▼

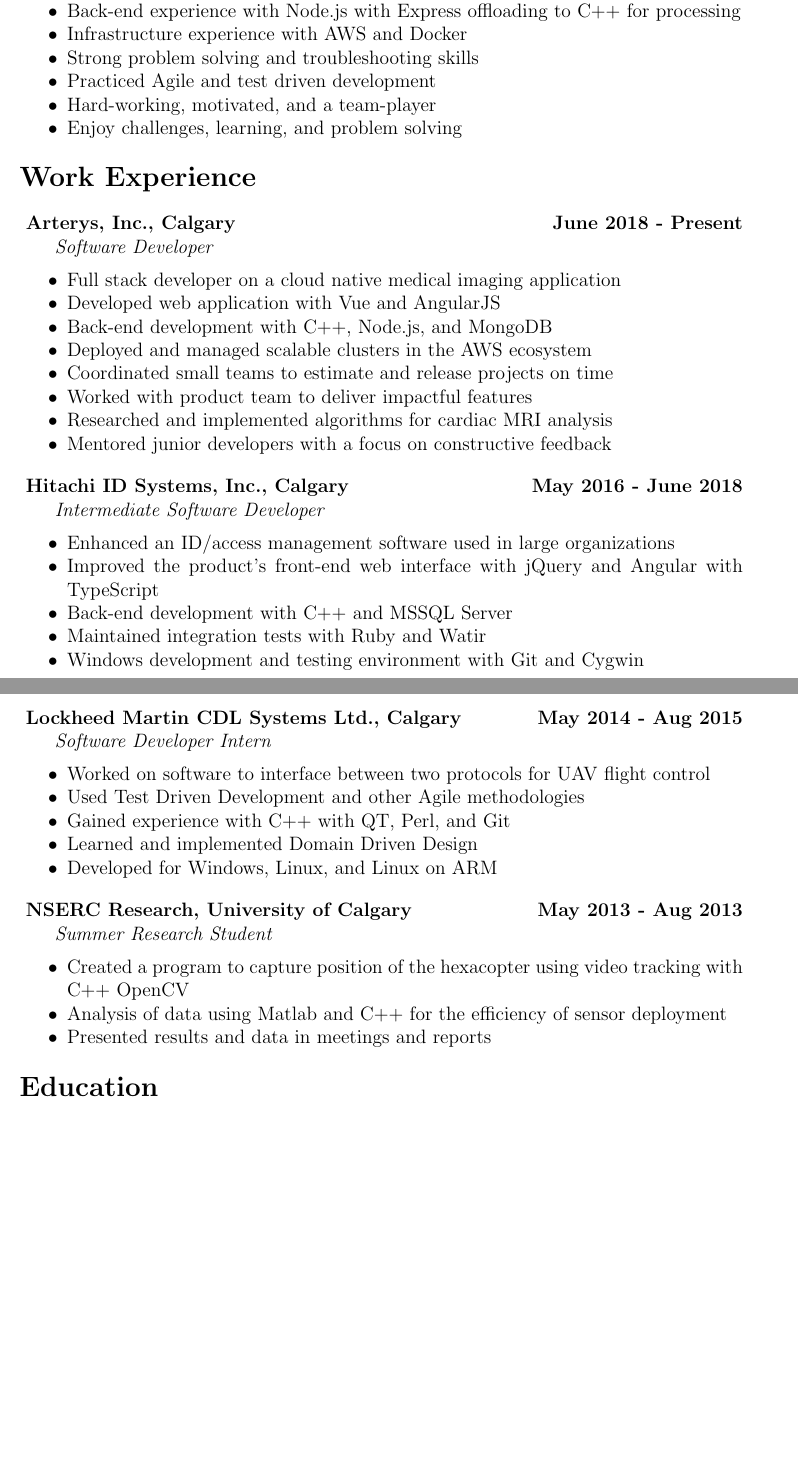
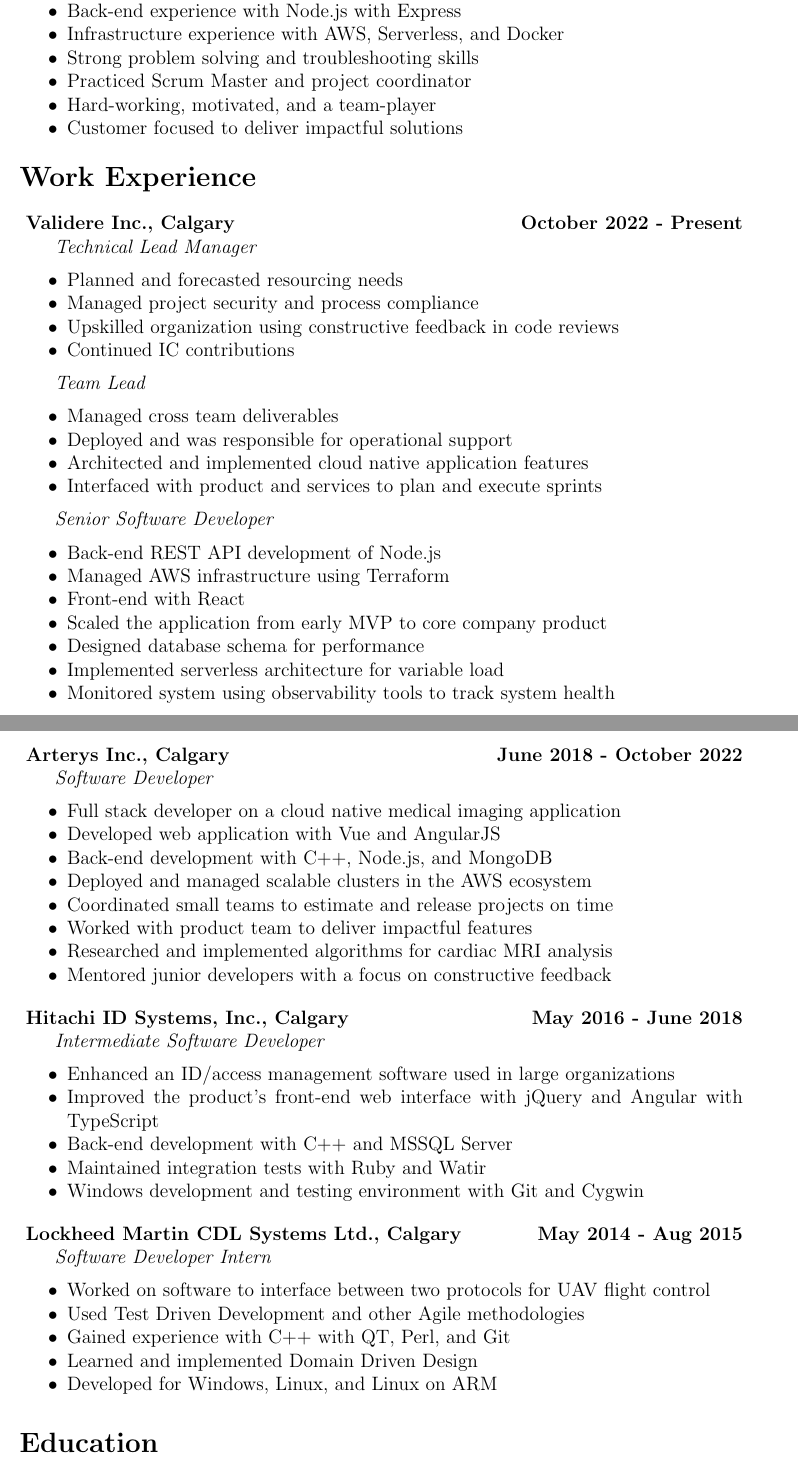
Before and after one commit to JordanHeinrichs/Resume, a LaTeX CV (JordanHeinrichsResume.tex): two parts of pages 1 and 2 of 2, joined at a grey line, cut so that both start at the same text, the shorter picture padded with empty space. Compiled offline with pdfLaTeX.

Commit message:
Update resume for 2024

```diff
--- a/JordanHeinrichsResume.tex
+++ b/JordanHeinrichsResume.tex
@@ -33,10 +33,10 @@
 \item Front-end experience with Vue and Angular Frameworks
-\item Back-end experience with Node.js with Express offloading to C++ for processing
-\item Infrastructure experience with AWS and Docker
+\item Back-end experience with Node.js with Express
+\item Infrastructure experience with AWS, Serverless, and Docker
 \item Strong problem solving and troubleshooting skills
-\item Practiced Agile and test driven development
+\item Practiced Scrum Master and project coordinator
 \item Hard-working, motivated, and a team-player
-\item Enjoy challenges, learning, and problem solving
+\item Customer focused to deliver impactful solutions
 \end{itemize}
 \noindent
 
@@ -44,7 +44,37 @@
 \noindent{\Large \bf Work Experience}
 \bigskip
 
-\noindent \centerline{ \bf Arterys, Inc., Calgary \hfill June 2018 - Present}
+\noindent \centerline{ \bf Validere Inc., Calgary \hfill October 2022 - Present}
+\indent \emph{ Technical Lead Manager }
+\begin{itemize}
+  \item Planned and forecasted resourcing needs
+  \item Managed project security and process compliance
+  \item Upskilled organization using constructive feedback in code reviews
+  \item Continued IC contributions
+\end{itemize}
+
+\indent \emph{ Team Lead }
+\begin{itemize}
+  \item Managed cross team deliverables
+  \item Deployed and was responsible for operational support
+  \item Architected and implemented cloud native application features
+  \item Interfaced with product and services to plan and execute sprints
+\end{itemize}
+
+\indent \emph{ Senior Software Developer }
+\begin{itemize}
+  \item Back-end REST API development of Node.js
+  \item Managed AWS infrastructure using Terraform
+  \item Front-end with React
+  \item Scaled the application from early MVP to core company product
+  \item Designed database schema for performance
+  \item Implemented serverless architecture for variable load
+  \item Monitored system using observability tools to track system health
+\end{itemize}
+\medskip
+
+\pagebreak
+\noindent \centerline{ \bf Arterys Inc., Calgary \hfill June 2018 - October 2022}
 \indent \emph{ Software Developer }
 \begin{itemize}
   \item Full stack developer on a cloud native medical imaging application
@@ -80,14 +109,6 @@
   \item Developed for Windows, Linux, and Linux on ARM
 \end{itemize}
 \medskip
-
-\noindent \centerline{ \bf NSERC Research, University of Calgary \hfill May 2013 - Aug 2013}
-\indent \emph{ Summer Research Student }
-\begin{itemize}
-  \item Created a program to capture position of the hexacopter using video tracking with C++ OpenCV
-  \item Analysis of data using Matlab and C++ for the efficiency of sensor deployment
-  \item Presented results and data in meetings and reports
-\end{itemize}
 
 \bigskip
 \noindent{\Large \bf Education}
```
Also changed, not shown: JordanHeinrichsResume.pdf, JordanHeinrichsResume.tex (26 more changed lines).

▲

**Task statement:** Give only the number of lines in the data that hold the string "noindent".

**Exercise output:** 7